Highly concentrated sugar solutions are known to be effective antimicrobial agents. However, it is unknown whether this effect is solely the result of the collective osmotic effect imparted by a mixture of sugars or whether the type of carbohydrate used also has an individual chemical effect on bacterial responses, that is, inhibition/growth. In view of this, in this work, the antimicrobial properties of four sugars, namely, glucose, fructose, sucrose and maltose against three common food pathogens; Staphylococcus aureus, Escherichia coli and Salmonella enterica, were investigated using a turbidimetric approach. The results obtained indicate that the type of sugar used has a significant effect on the extent of bacterial inhibition which is not solely dependent on the water activity of the individual sugar solution. In addition, while it was shown that high sugar concentrations inhibit bacterial growth, very low concentrations show the opposite effect, that is, they stimulate bacterial growth, indicating that there is a threshold concentration upon which sugars cease to act as antimicrobial agents and become media instead. SIGNIFICANCE AND IMPACT OF THE STUDY: In this work, an analysis on the antimicrobial properties of glucose, fructose, sucrose and maltose in solution was conducted using a turbidimetric approach. Our findings indicate that while, as expected, all of these sugars exhibit significant antimicrobial effects at high concentrations, at low concentrations they appear to act as substrates for the bacteria which results in enhanced microbial growth instead of inhibition.
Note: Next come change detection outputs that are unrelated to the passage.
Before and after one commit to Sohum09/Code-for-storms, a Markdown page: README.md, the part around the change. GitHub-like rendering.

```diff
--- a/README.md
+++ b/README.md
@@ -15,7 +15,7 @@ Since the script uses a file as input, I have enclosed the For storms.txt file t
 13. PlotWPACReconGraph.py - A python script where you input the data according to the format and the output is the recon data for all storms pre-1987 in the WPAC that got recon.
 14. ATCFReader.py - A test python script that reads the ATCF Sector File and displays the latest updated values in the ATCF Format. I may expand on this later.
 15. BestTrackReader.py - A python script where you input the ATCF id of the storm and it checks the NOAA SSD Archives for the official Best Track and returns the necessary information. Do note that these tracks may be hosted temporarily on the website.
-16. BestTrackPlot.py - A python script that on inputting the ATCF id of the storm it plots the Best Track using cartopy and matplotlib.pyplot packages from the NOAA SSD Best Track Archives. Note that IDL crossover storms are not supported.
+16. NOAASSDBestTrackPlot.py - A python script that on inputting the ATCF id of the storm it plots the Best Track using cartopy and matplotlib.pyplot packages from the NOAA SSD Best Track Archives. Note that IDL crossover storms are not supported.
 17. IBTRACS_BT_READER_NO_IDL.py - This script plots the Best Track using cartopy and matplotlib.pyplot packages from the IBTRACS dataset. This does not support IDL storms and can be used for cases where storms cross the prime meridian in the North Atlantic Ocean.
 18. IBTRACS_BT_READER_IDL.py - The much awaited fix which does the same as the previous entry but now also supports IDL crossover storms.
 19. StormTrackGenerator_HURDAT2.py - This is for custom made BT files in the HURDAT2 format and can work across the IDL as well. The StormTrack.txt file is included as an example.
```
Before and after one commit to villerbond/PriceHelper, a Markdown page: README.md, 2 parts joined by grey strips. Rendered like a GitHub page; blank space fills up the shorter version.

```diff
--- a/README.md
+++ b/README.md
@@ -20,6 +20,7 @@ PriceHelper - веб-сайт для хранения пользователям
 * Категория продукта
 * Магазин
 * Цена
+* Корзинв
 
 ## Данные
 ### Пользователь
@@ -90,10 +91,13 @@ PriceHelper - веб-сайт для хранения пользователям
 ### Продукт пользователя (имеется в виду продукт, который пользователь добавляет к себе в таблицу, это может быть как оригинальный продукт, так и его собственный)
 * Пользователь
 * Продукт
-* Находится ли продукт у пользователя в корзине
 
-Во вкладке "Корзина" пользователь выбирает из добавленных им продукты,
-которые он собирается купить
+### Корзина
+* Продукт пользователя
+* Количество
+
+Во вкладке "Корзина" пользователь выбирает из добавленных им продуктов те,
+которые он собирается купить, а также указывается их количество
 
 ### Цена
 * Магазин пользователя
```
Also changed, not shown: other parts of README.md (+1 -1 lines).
In addition, the results obtained also suggest that the resultant osmotic stress imparted by the sugar solutions is not the only factor which determines their antimicrobial activity and that other chemical factors may be playing a significant role.
Keywords: antimicrobial properties; fructose; glucose; maltose; osmotic stress; sucrose; sugars.
© 2020 The Society for Applied Microbiology.